Ride-hailing business has slowed after the pandemic, and Ola needs new growth boosters to gain momentum ahead of its IPO. The company is diversifying to selling pre-owned cars and reattempting food and grocery plays. Will the strategy deliver?
November 15, 2021
11 Min Read
It’s hard to imagine how Bhavish Aggarwal feels right now. The two ventures he founded are on very different trajectories: one faces considerable headwinds, another the best conditions.
Ola, launched in 2010, became a market leader in mobility after 17 funding rounds and a bruising battle with competitors, mainly Uber. But the pandemic upended the ride-hailing sector, blunting Ola’s hard-earned advantage and slowing growth.
Four-year-old Ola Electric, in contrast, is one of the fastest startups in the electric vehicle (EV) space to raise capital and land a valuation of $2.7 billion (as of October 2021), according to regulatory filings. Media reports indicate the firm has hired bankers to raise an additional $1 billion.
Aggarwal has effectively seen both sides of fundraising. “It took him over a decade to build Ola. But just four years after launch, Ola Electric is already close to exceeding Ola’s valuation (at least in the secondary market),” said a person tracking Ola’s journey.
This is a crucial moment for Ola as it eyes momentum and a pickup in valuation ahead of its planned initial public offering (IPO). To get there, it is diversifying to new and newish business areas:

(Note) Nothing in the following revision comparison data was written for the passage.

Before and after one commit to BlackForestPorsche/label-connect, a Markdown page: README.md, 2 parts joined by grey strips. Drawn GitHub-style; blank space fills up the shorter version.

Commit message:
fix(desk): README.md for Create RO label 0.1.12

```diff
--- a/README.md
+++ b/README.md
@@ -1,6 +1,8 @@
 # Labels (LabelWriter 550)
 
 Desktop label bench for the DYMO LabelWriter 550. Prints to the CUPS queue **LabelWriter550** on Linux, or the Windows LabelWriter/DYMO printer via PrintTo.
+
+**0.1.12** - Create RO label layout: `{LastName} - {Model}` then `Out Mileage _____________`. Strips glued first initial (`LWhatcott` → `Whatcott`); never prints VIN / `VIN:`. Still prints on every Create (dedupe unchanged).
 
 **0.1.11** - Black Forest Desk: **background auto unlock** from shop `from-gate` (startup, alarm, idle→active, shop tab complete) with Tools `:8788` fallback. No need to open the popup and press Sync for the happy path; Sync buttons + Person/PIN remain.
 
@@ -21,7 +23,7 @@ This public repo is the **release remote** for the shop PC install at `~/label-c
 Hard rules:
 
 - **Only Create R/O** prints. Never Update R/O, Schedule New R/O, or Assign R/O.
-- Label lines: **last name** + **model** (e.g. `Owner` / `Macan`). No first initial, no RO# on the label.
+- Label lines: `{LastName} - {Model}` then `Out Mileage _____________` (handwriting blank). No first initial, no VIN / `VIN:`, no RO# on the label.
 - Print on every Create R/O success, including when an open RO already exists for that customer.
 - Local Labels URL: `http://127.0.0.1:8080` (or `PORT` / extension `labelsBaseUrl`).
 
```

ANI Technologies, Ola’s parent company, is eyeing a new funding round that will help it benchmark its share price ahead of an IPO. The company is targeting a market debut at a valuation of $12-15 billion
Ola’s parent company, ANI Technologies, is in talks to raise fresh funds at a valuation of $7 billion, two people briefed on the development told The CapTable. In July, Warburg Pincus and Temasek Holdings bought $500 million of Ola shares from existing investors Tiger Global and Matrix Partners India at a $3.8-billion valuation.